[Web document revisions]
**********

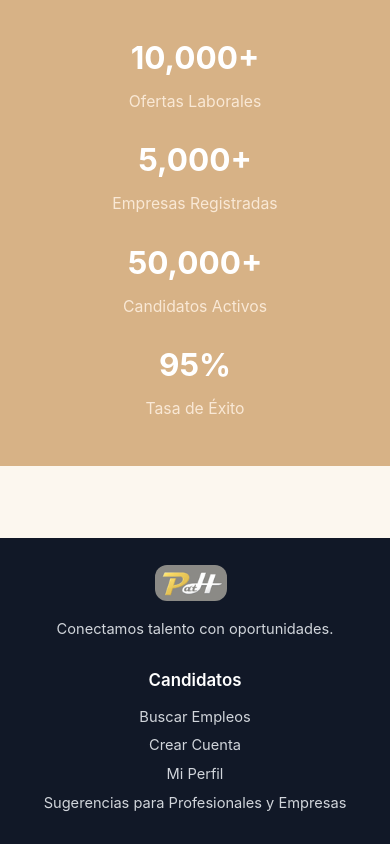
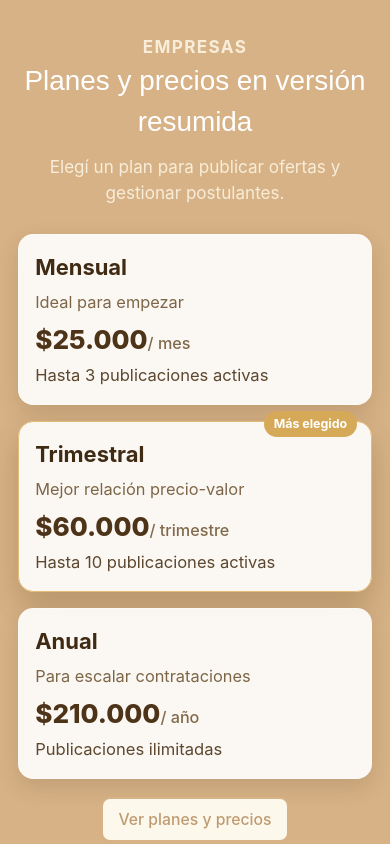
Before and after one commit to nicogomez94/job-application, a React (Vite) app in the folder frontend/: page / in a window 390 px wide. Shown: the part 2460-3304 px from the top of the page. Built offline with nearby package versions, Linux system fonts and the light colour scheme; no server answers.

Commit message:
home fixes

```diff
--- a/frontend/src/pages/Home.css
+++ b/frontend/src/pages/Home.css
@@ -139,24 +139,28 @@
 }
 
 /* Animación para stats */
-.home-stats.animate-visible .home-stats-grid > div {
+.home-stats.animate-visible .home-stats-header {
+  animation: fadeInDown 0.8s ease-out 0.2s both;
+}
+
+.home-stats.animate-visible .home-pricing-preview-grid > article {
   animation: fadeInScale 0.8s ease-out both;
 }
 
-.home-stats.animate-visible .home-stats-grid > div:nth-child(1) {
+.home-stats.animate-visible .home-pricing-preview-grid > article:nth-child(1) {
   animation-delay: 0.2s;
 }
 
-.home-stats.animate-visible .home-stats-grid > div:nth-child(2) {
+.home-stats.animate-visible .home-pricing-preview-grid > article:nth-child(2) {
   animation-delay: 0.4s;
 }
 
-.home-stats.animate-visible .home-stats-grid > div:nth-child(3) {
+.home-stats.animate-visible .home-pricing-preview-grid > article:nth-child(3) {
   animation-delay: 0.6s;
 }
 
-.home-stats.animate-visible .home-stats-grid > div:nth-child(4) {
-  animation-delay: 0.8s;
+.home-stats.animate-visible .home-pricing-preview-cta {
+  animation: fadeInUp 0.8s ease-out 0.8s both;
 }
 
 /* Hero Section */
@@ -977,7 +981,7 @@ margin: 0px auto 40px;
 
 /* Stats Section */
 .home-stats {
-  padding: 4rem 0;
+  padding: 4rem 0 4.4rem;
   background-color: var(--primary-600);
   color: white;
 }
@@ -988,27 +992,112 @@ margin: 0px auto 40px;
   padding: 0 1rem;
 }
 
-.home-stats-grid {
+.home-stats-header {
+  text-align: center;
+  max-width: 760px;
+  margin: 0 auto 1.6rem;
+}
+
+.home-stats-eyebrow {
+  margin: 0 0 0.4rem;
+  text-transform: uppercase;
+  letter-spacing: 0.08em;
+  font-size: 0.78rem;
+  color: #faeed8;
+  font-weight: 700;
+}
+
+.home-stats-header h2 {
+  margin: 0 0 0.6rem;
+  color: #fff;
+  font-size: clamp(1.55rem, 3vw, 2.1rem);
+}
+
+.home-stats-header p {
+  margin: 0;
+  color: #f8edd9;
+  font-size: 1rem;
+}
+
+.home-pricing-preview-grid {
   display: grid;
-  grid-template-columns: 1fr;
-  gap: 2rem;
+  gap: 1rem;
+  grid-template-columns: repeat(3, minmax(0, 1fr));
+}
+
+.home-pricing-preview-card {
+  background: rgba(255, 255, 255, 0.9);
+  border: 1px solid rgba(255, 255, 255, 0.35);
+  border-radius: 0.85rem;
+  padding: 1rem 1rem 1.05rem;
+  text-align: left;
+  box-shadow: 0 8px 22px rgba(57, 35, 12, 0.14);
+  position: relative;
+}
+
+.home-pricing-preview-card-highlight {
+  border-color: #e3bc77;
+  box-shadow: 0 14px 30px rgba(85, 53, 17, 0.24);
+  transform: translateY(-2px);
+}
+
+.home-pricing-preview-badge {
+  position: absolute;
+  top: -11px;
+  right: 14px;
+  font-size: 0.69rem;
+  font-weight: 700;
+  background: #d6a958;
+  color: #fff;
+  border-radius: 999px;
+  padding: 0.2rem 0.55rem;
+}
+
+.home-pricing-preview-card h3 {
+  margin: 0;
+  color: #3f2b13;
+  font-size: 1.22rem;
+}
+
+.home-pricing-preview-subtitle {
+  margin: 0.3rem 0 0.7rem;
+  color: #7c6647;
+  font-size: 0.91rem;
+}
+
+.home-pricing-preview-price {
+  margin: 0 0 0.55rem;
+  color: #4d3318;
+  font-size: 1.7rem;
+  line-height: 1;
+  font-weight: 800;
+}
+
+.home-pricing-preview-price span {
+  font-size: 0.9rem;
+  color: #806a4b;
+  font-weight: 500;
+}
+
+.home-pricing-preview-feature {
+  margin: 0;
+  color: #5c472f;
+  font-size: 0.92rem;
+}
+
+.home-pricing-preview-cta {
+  margin-top: 1rem;
   text-align: center;
 }
 
-@media (min-width: 768px) {
-  .home-stats-grid {
-    grid-template-columns: repeat(4, 1fr);
-  }
+.home-pricing-preview-link {
+  border-color: #f7ead6;
+  color: #fff;
 }
 
-.home-stat-number {
-  font-size: 2.25rem;
-  font-weight: bold;
-  margin-bottom: 0.5rem;
-}
-
-.home-stat-label {
-  color: var(--primary-100);
+.home-pricing-preview-link:hover {
+  background: rgba(255, 255, 255, 0.12);
+  color: #fff;
 }
 
 /* Responsive Stats */
@@ -1017,17 +1106,17 @@ margin: 0px auto 40px;
     padding: 3rem 0;
   }
 
-  .home-stats-grid {
-    grid-template-columns: repeat(2, 1fr);
+  .home-pricing-preview-grid {
+    grid-template-columns: 1fr;
     gap: 1.5rem;
   }
 
-  .home-stat-number {
-    font-size: 2rem;
+  .home-pricing-preview-card-highlight {
+    transform: none;
   }
 
-  .home-stat-label {
-    font-size: 0.9375rem;
+  .home-stats-header p {
+    font-size: 0.95rem;
   }
 }
 
@@ -1036,16 +1125,15 @@ margin: 0px auto 40px;
     padding: 2.5rem 0;
   }
 
-  .home-stats-grid {
-    grid-template-columns: 1fr;
-    gap: 1.25rem;
+  .home-pricing-preview-grid {
+    gap: 0.9rem;
   }
 
-  .home-stat-number {
-    font-size: 1.75rem;
+  .home-pricing-preview-card {
+    padding: 0.9rem;
   }
 
-  .home-stat-label {
-    font-size: 0.875rem;
+  .home-pricing-preview-price {
+    font-size: 1.45rem;
   }
 }
--- a/frontend/src/pages/Home.jsx
+++ b/frontend/src/pages/Home.jsx
@@ -117,6 +117,34 @@ export default function Home() {
   if (homeFilters.search) jobsParams.set('search', homeFilters.search);
   const jobsSearch = jobsParams.toString();
   const jobsHref = jobsSearch ? `/jobs?${jobsSearch}` : '/jobs';
+  const compactPlans = [
+    {
+      id: 'MONTHLY',
+      name: 'Mensual',
+      subtitle: 'Ideal para empezar',
+      price: '$25.000',
+      period: '/ mes',
+      feature: 'Hasta 3 publicaciones activas',
+    },
+    {
+      id: 'QUARTERLY',
+      name: 'Trimestral',
+      subtitle: 'Mejor relación precio-valor',
+      price: '$60.000',
+      period: '/ trimestre',
+      feature: 'Hasta 10 publicaciones activas',
+      highlight: true,
+      badge: 'Más elegido',
+    },
+    {
+      id: 'ANNUAL',
+      name: 'Anual',
+      subtitle: 'Para escalar contrataciones',
+      price: '$210.000',
+      period: '/ año',
+      feature: 'Publicaciones ilimitadas',
+    },
+  ];
 
   return (
     <div className="home-container">
@@ -314,23 +342,34 @@ export default function Home() {
 
       <section ref={statsRef} className={`home-stats animate-on-scroll ${statsVisible ? 'animate-visible' : ''}`}>
         <div className="home-stats-container">
-          <div className="home-stats-grid">
-            <div>
-              <div className="home-stat-number">10,000+</div>
-              <div className="home-stat-label">{t('Ofertas Laborales')}</div>
-            </div>
-            <div>
-              <div className="home-stat-number">5,000+</div>
-              <div className="home-stat-label">{t('Empresas Registradas')}</div>
-            </div>
-            <div>
-              <div className="home-stat-number">50,000+</div>
-              <div className="home-stat-label">{t('Candidatos Activos')}</div>
-            </div>
-            <div>
-              <div className="home-stat-number">95%</div>
-              <div className="home-stat-label">{t('Tasa de Éxito')}</div>
-            </div>
+          <div className="home-stats-header">
+            <p className="home-stats-eyebrow">Empresas</p>
+            <h2>Planes y precios en versión resumida</h2>
+            <p>Elegí un plan para publicar ofertas y gestionar postulantes.</p>
+          </div>
+
+          <div className="home-pricing-preview-grid">
+            {compactPlans.map((plan) => (
+              <article
+                key={plan.id}
+                className={`home-pricing-preview-card ${plan.highlight ? 'home-pricing-preview-card-highlight' : ''}`}
+              >
+                {plan.badge ? <span className="home-pricing-preview-badge">{plan.badge}</span> : null}
+                <h3>{plan.name}</h3>
+                <p className="home-pricing-preview-subtitle">{plan.subtitle}</p>
+                <p className="home-pricing-preview-price">
+                  {plan.price}
+                  <span>{plan.period}</span>
+                </p>
+                <p className="home-pricing-preview-feature">{plan.feature}</p>
+              </article>
+            ))}
+          </div>
+
+          <div className="home-pricing-preview-cta">
+            <Link to="/planes-y-precios" className="btn btn-outline home-pricing-preview-link">
+              Ver planes y precios
+            </Link>
           </div>
         </div>
       </section>
--- a/frontend/src/pages/JobSearch.jsx
+++ b/frontend/src/pages/JobSearch.jsx
@@ -1,9 +1,11 @@
-import { useEffect, useMemo, useState } from 'react';
+import { useEffect, useMemo, useRef, useState } from 'react';
 import { Link, useSearchParams } from 'react-router-dom';
 import toast from 'react-hot-toast';
+import { ArrowLeft } from 'lucide-react';
 import { categoryService, jobOfferService } from '../services';
 import { BACKEND_BASE_URL } from '../services/apiBaseUrl';
 import './JobSearch.css';
+import '../components/BackToDashboardButton.css';
 
 const toAssetUrl = (assetPath) => {
   if (!assetPath) return null;
@@ -27,6 +29,7 @@ const formatSalary = (min, max, period) => {
 
 export default function JobSearch() {
   const [searchParams, setSearchParams] = useSearchParams();
+  const shouldSkipHistoryPushRef = useRef(false);
   const getFiltersFromParams = () => ({
     search: searchParams.get('search') || '',
     location: searchParams.get('location') || '',
@@ -40,6 +43,17 @@ export default function JobSearch() {
   const [categories, setCategories] = useState([]);
   const [pagination, setPagination] = useState({ page: 1, pages: 1, total: 0 });
   const [loading, setLoading] = useState(false);
+  const [searchHistory, setSearchHistory] = useState(() => {
+    const initialFilters = getFiltersFromParams();
+    return [
+      {
+        search: initialFilters.search || '',
+        location: initialFilters.location || '',
+        categoryId: initialFilters.categoryId || '',
+        workMode: initialFilters.workMode || '',
+      },
+    ];
+  });
   const getCategoryOffersCount = (category) => category?.activeJobOffersCount ?? category?._count?.jobOffers ?? 0;
   const categoriesOrdered = useMemo(() => {
     const isOtherCategory = (name) => {
@@ -62,10 +76,40 @@ export default function JobSearch() {
     });
   }, [categories]);
   const totalCategoryOffers = categoriesOrdered.reduce((total, category) => total + getCategoryOffersCount(category), 0);
+  const hasPreviousSearch = searchHistory.length > 1;
+
+  const filtersToSearchState = (sourceFilters) => ({
+    search: sourceFilters.search || '',
+    location: sourceFilters.location || '',
+    categoryId: sourceFilters.categoryId || '',
+    workMode: sourceFilters.workMode || '',
+  });
 
   useEffect(() => {
     setFilters(getFiltersFromParams());
   }, [searchParams]);
+
+  useEffect(() => {
+    if (shouldSkipHistoryPushRef.current) {
+      shouldSkipHistoryPushRef.current = false;
+      return;
+    }
+
+    const currentSearchState = filtersToSearchState(filters);
+    setSearchHistory((prev) => {
+      const last = prev[prev.length - 1];
+      if (
+        last &&
+        last.search === currentSearchState.search &&
+        last.location === currentSearchState.location &&
+        last.categoryId === currentSearchState.categoryId &&
+        last.workMode === currentSearchState.workMode
+      ) {
+        return prev;
+      }
+      return [...prev, currentSearchState];
+    });
+  }, [filters.search, filters.location, filters.categoryId, filters.workMode]);
 
   useEffect(() => {
     const fetchCategories = async () => {
@@ -136,6 +180,31 @@ export default function JobSearch() {
     });
   };
 
+  const goToPreviousSearch = () => {
+    if (!hasPreviousSearch) return;
+
+    const nextHistory = searchHistory.slice(0, -1);
+    const previousSearch = nextHistory[nextHistory.length - 1];
+    const nextFilters = {
+      ...filters,
+      ...previousSearch,
+      page: 1,
+    };
+
+    shouldSkipHistoryPushRef.current = true;
+    setSearchHistory(nextHistory);
+    setFilters(nextFilters);
+
+    const nextParams = new URLSearchParams();
+    Object.entries(nextFilters).forEach(([key, filterValue]) => {
+      if (filterValue === '' || filterValue === null || filterValue === undefined) return;
+      if (key === 'page' && Number(filterValue) === 1) return;
+      if (key === 'limit' && Number(filterValue) === 9) return;
+      nextParams.set(key, String(filterValue));
+    });
+    setSearchParams(nextParams);
+  };
+
   return (
     <div style={{ minHeight: '100vh', background: '#fcf7ef', paddingBottom: '3rem' }}>
       <div style={{ background: 'linear-gradient(135deg, var(--primary-600) 0%, var(--primary-500) 100%)', padding: '2.5rem 0' }}>
@@ -146,6 +215,18 @@ export default function JobSearch() {
       </div>
 
       <div style={{ maxWidth: '1200px', margin: '1.5rem auto 0', padding: '0 1rem' }}>
+        {hasPreviousSearch && (
+          <button
+            type="button"
+            className="back-dashboard-btn"
+            onClick={goToPreviousSearch}
+            style={{ marginBottom: '0.8rem' }}
+          >
+            <ArrowLeft size={16} />
+            <span>Volver a búsqueda anterior</span>
+          </button>
+        )}
+
         <div
           className="job-search-header"
           style={{
```
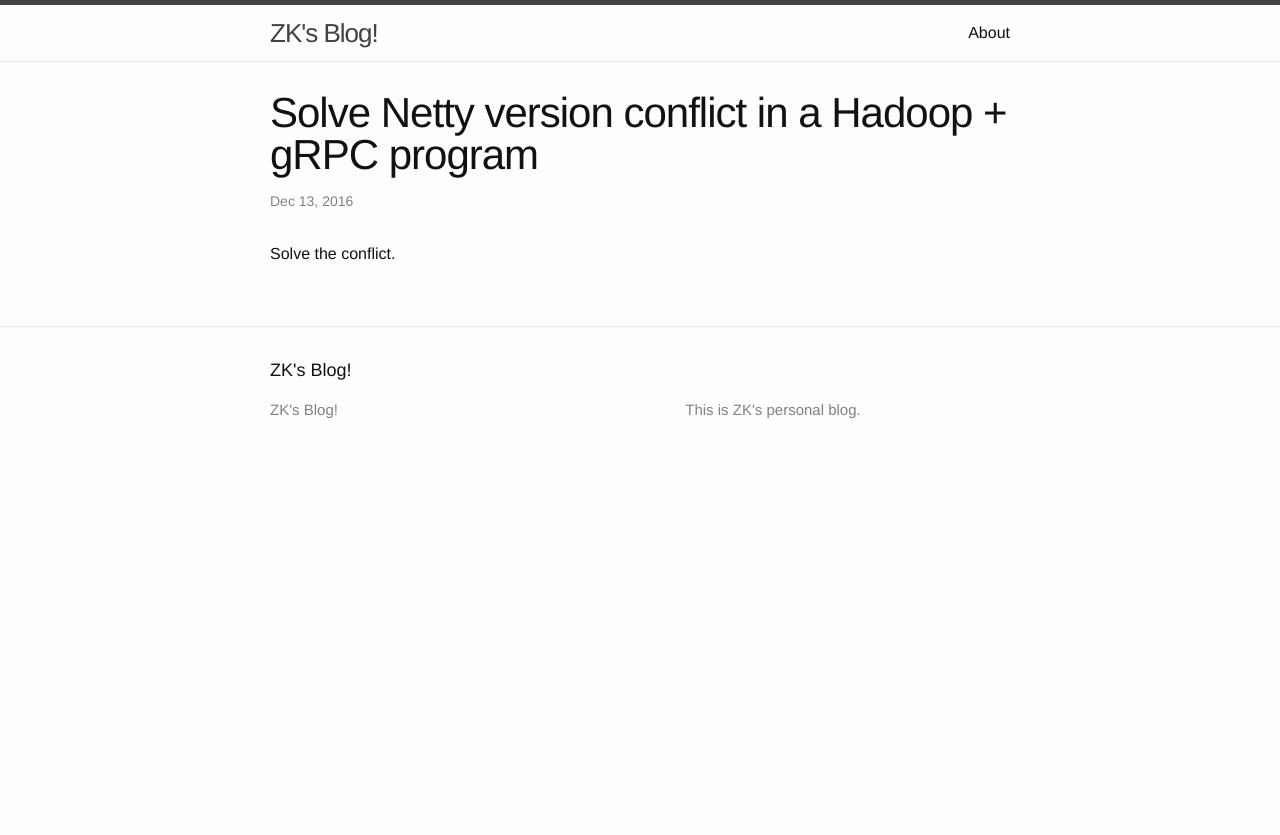
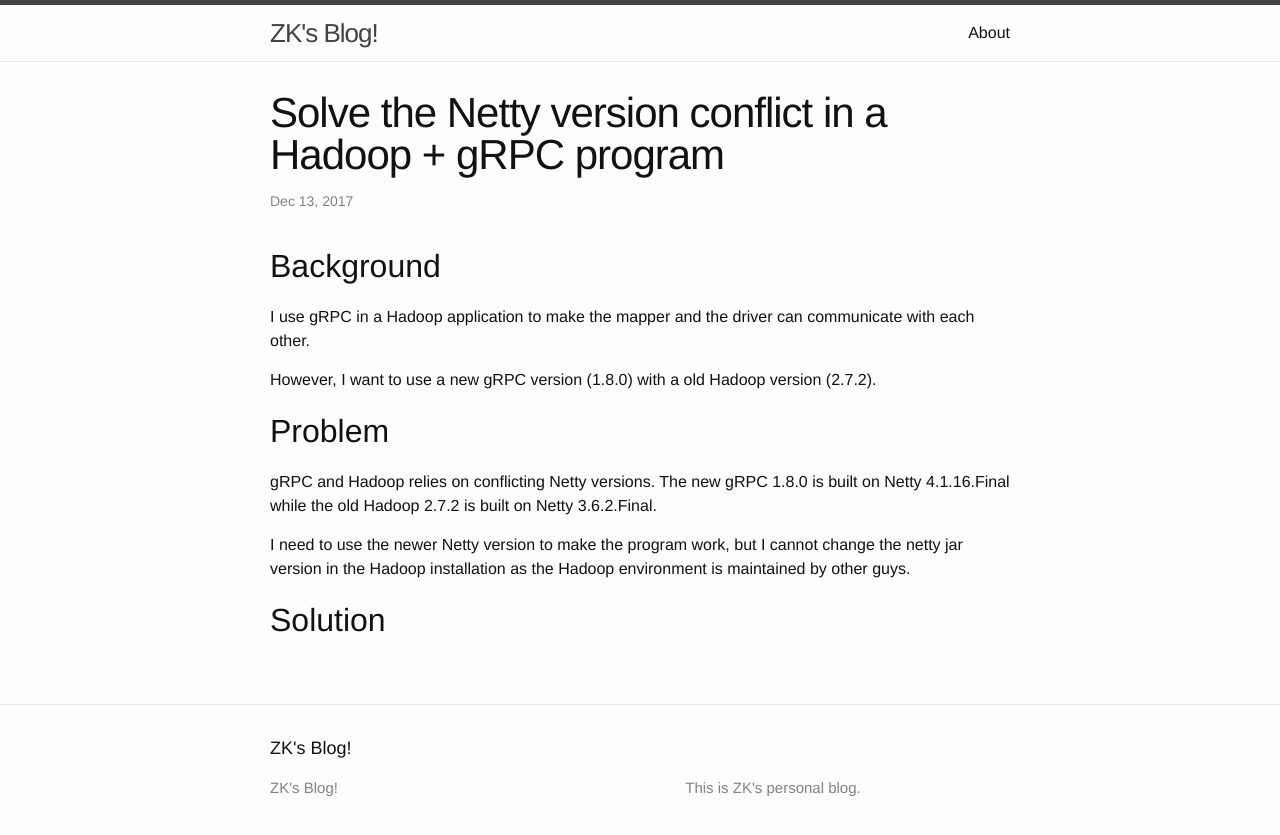
Before and after one commit to wangzk/wangzk.github.io, a Jekyll site: the page built from _posts/2017-12-13-SolveNettyVersionConflict.md, in a window 1280 px wide. Shown: the top 835 px of the page. Built offline with Jekyll 4.4.1, drawn with Linux system fonts in a browser that asks for light colours; comment, search, counter and statistics services are not loaded.

Commit message:
Update 2017-12-13-SolveNettyVersionConflict.md

```diff
--- a/_posts/2017-12-13-SolveNettyVersionConflict.md
+++ b/_posts/2017-12-13-SolveNettyVersionConflict.md
@@ -1,8 +1,20 @@
 ---
 layout: post
-title:  "Solve Netty version conflict in a Hadoop + gRPC program"
-date:   2016-12-13 11:48:00 +0800
+title:  "Solve the Netty version conflict in a Hadoop + gRPC program"
+date:   2017-12-13 11:48:00 +0800
 categories: bigdata
 ---
 
-Solve the conflict.
+## Background
+
+I use gRPC in a Hadoop application to make the mapper and the driver can communicate with each other.
+
+However, I want to use a new gRPC version (1.8.0) with a old Hadoop version (2.7.2).
+
+## Problem
+
+gRPC and Hadoop relies on conflicting Netty versions. The new gRPC 1.8.0 is built on Netty 4.1.16.Final while the old Hadoop 2.7.2 is built on Netty 3.6.2.Final.
+
+I need to use the newer Netty version to make the program work, but I cannot change the netty jar version in the Hadoop installation as the Hadoop environment is maintained by other guys.
+
+## Solution
```
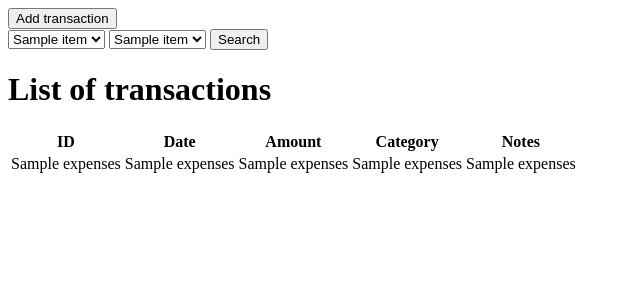
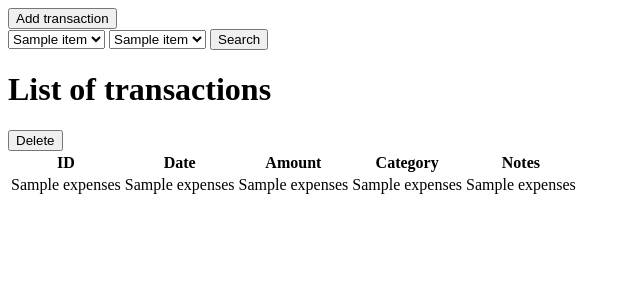
Before and after one commit to RohitKumarVadlamudi/Expense_tracker, a Flask app: template templates/home.html in a window 1280 px wide. Shown: the top 300 px of the page, without its empty margins (0-640 px from the left). Run offline with Flask 3, Linux system fonts and the light colour scheme; the template is opened without the code that fills it: most values are stand-ins (such as "Sample title", 1, 10 or a date in 2020).

Commit message:
Feature update "delete transaction"
Added a delete button next to transaction and added logic in app.py for deleting a row from table based on id

```diff
--- a/app.py
+++ b/app.py
@@ -40,5 +40,18 @@ def add():
 		flash("Transaction added")
 		return redirect("/accounts-expenses")
 	return render_template("accounts.html")
+
+
+@app.route("/delete/id", methods=["GET", "POST"])
+
+def delete():
+	conn=sq.connect("expenses.db")
+	cursor=conn.cursor()
+	cursor.execute("""DELETE FROM expenses WHERE id IS ?""",(id))
+	conn.commit()
+	conn.close()
+	flash("Transaction deleted successfully")
+	return render_template("/")
+
 if __name__=="__main__":
 	app.run(debug=True)
--- a/templates/home.html
+++ b/templates/home.html
@@ -37,6 +37,9 @@
 				<td>{{items[2]}}</td>
 				<td>{{items[3]}}</td>
 				<td>{{items[4]}}</td>
+				<form action="/delete/{{item[0]}}", method="POST">
+					<button type="submit">Delete</button>
+				</form>
 			</tr>
 			{% endfor %}
 		</table>
```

**********

■ Your goal ■
You are asked to count the lines of the records above in which the word "text" occurs, and to give only that number.

■ Answer below ■
4